November 11th, 2007, 05:02 AM
Where do I start to learn python? I want to develop small apps for my Ubuntu customization. If not Python, what would you suggest?

LaRoza
November 11th, 2007, 05:04 AM
Python is very good, don't stray...

My wiki and the wiki it links to are very good for learning Python.

If you have any questions, post them here and we'll try to help.

Happy coding!

chris.m.ball
November 11th, 2007, 05:56 AM
Python is definitely a powerful language. I highly recommend learning by example. Read lots and lots of other scripts and it will sink in very quickly. I have a number of python examples on my blog (link is in my signature below) if you're interested. They start off pretty simple and gradually become more complex.

I'm actually still in the process of learning the language myself - I'm a C# guy at work :popcorn:

Martin Witte
November 11th, 2007, 12:57 PM
this site has a very useful tutorial: http://diveintopython.org, for other beginner docs see http://wiki.python.org/moin/BeginnersGuide

Kadrus
November 11th, 2007, 02:46 PM
http://www.python.org/doc/current/tut/node2.html

http://www.sthurlow.com/python/

The second link is a good basic tutorial for Python...Enjoy :)

pmasiar
November 11th, 2007, 04:25 PM
Again and again forum members recommend "Dive into Python" for beginners. Author itself says it is NOT for beginners: it is for ppl who already mastered other language and want just dive into Python.
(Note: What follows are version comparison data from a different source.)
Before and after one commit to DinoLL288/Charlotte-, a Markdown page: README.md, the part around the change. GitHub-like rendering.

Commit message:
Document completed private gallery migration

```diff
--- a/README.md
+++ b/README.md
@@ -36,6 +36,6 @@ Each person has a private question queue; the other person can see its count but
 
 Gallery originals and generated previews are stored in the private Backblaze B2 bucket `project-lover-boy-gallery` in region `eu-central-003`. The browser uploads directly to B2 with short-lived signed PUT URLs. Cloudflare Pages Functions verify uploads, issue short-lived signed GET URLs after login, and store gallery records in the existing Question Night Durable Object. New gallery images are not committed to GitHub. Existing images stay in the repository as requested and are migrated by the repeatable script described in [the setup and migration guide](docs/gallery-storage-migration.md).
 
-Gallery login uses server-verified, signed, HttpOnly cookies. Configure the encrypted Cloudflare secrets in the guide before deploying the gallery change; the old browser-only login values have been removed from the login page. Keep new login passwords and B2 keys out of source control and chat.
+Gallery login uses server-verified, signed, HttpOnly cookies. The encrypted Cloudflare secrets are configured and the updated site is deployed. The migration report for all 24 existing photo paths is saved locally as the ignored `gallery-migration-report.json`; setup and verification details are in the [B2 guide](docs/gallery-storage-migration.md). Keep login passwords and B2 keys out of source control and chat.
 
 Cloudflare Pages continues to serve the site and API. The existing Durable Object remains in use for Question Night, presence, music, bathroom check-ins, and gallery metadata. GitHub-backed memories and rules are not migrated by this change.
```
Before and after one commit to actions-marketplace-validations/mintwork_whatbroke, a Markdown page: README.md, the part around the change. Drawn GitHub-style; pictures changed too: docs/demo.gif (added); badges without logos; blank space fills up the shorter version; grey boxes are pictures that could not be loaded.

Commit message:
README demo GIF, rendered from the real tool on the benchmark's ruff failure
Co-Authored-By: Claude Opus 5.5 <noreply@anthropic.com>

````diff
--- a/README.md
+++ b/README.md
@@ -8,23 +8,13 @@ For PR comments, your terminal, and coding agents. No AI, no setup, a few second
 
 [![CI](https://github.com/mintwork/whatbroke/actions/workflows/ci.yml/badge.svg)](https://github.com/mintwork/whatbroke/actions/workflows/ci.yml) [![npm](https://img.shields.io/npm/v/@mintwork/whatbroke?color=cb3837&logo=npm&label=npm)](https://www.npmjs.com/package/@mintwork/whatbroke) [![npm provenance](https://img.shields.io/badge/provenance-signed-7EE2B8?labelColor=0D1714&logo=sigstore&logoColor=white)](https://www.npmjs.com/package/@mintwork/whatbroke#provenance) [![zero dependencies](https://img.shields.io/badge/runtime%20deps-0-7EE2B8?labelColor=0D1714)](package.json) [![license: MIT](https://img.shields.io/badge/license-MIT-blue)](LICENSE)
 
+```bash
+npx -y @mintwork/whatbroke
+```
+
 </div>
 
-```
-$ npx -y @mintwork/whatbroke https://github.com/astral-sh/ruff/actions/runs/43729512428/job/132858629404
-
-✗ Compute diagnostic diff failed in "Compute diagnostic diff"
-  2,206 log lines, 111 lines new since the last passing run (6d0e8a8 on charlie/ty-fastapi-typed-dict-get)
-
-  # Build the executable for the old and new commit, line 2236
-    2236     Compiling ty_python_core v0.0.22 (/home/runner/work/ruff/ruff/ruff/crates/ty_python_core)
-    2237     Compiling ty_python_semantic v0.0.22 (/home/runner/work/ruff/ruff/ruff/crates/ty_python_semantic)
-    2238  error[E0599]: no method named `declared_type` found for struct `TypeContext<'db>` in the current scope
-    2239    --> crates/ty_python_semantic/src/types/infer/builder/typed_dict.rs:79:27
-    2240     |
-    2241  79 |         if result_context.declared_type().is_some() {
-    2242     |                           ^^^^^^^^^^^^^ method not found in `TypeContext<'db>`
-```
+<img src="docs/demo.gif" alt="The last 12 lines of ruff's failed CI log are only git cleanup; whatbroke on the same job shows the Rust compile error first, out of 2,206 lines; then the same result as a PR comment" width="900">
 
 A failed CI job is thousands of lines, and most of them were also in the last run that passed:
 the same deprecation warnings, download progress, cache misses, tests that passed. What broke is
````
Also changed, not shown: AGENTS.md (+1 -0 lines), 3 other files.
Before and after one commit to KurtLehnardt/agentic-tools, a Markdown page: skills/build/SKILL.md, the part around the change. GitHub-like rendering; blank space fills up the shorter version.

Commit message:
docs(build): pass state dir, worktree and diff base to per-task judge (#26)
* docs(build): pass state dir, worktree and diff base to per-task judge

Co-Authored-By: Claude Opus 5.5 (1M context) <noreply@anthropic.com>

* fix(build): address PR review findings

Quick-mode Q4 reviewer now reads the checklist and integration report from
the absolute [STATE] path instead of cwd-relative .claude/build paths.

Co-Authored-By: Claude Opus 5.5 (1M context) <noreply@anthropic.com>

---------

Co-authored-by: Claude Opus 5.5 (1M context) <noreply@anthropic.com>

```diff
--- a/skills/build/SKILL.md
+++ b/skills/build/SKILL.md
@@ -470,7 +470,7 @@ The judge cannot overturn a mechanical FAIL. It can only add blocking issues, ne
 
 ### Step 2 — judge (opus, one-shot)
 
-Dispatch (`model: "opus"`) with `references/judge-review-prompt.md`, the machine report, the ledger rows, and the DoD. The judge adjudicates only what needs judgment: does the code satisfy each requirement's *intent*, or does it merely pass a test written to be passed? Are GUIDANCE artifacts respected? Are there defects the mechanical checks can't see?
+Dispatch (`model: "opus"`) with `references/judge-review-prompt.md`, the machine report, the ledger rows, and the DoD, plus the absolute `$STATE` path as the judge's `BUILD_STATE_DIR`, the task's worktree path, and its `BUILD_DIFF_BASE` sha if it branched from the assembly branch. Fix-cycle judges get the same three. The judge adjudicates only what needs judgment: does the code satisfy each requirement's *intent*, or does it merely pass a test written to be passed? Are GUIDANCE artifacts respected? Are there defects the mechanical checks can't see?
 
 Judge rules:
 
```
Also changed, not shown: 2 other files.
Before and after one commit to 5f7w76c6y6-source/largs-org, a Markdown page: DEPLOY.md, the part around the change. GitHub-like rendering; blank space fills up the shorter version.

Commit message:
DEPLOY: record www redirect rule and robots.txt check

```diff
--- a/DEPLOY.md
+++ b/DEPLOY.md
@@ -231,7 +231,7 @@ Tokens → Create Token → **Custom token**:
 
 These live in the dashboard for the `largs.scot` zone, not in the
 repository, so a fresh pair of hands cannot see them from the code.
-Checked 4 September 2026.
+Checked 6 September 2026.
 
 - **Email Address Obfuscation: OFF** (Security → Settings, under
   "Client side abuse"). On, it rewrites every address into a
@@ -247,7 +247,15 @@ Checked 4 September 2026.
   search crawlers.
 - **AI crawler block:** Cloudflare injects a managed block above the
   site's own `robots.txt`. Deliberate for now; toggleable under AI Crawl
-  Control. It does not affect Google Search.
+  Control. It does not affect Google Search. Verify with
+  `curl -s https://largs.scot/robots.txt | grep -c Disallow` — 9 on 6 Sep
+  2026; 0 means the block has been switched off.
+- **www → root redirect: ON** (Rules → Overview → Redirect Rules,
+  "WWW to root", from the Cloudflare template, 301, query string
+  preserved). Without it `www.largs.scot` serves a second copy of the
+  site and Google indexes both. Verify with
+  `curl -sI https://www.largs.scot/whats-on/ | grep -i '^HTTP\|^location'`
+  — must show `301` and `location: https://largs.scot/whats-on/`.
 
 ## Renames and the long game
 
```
Seriously people, do you think you are smarter than the author?

There are better books for beginners, see wiki in my sig

dgeorge
November 11th, 2007, 07:29 PM
What can be developed with python?

What do you guys think of plone and zope ?

Is this combo the future of web development?

pmasiar
November 11th, 2007, 07:33 PM
plone and zope are monoliths for really big projects. It is more past than future.

For beginner web app, Django is highly recommended (and "pronounced" by Guido). For more advanced, Turbogears or even Pylons if you really know what you are doing.

Anything can be developed in Python, Python is turing-complete.

Kadrus
November 11th, 2007, 09:37 PM
What can be developed with python?

What do you guys think of plone and zope ?

Is this combo the future of web development?
Yep...like pmasiar said..anything can be developed in Python..very strong..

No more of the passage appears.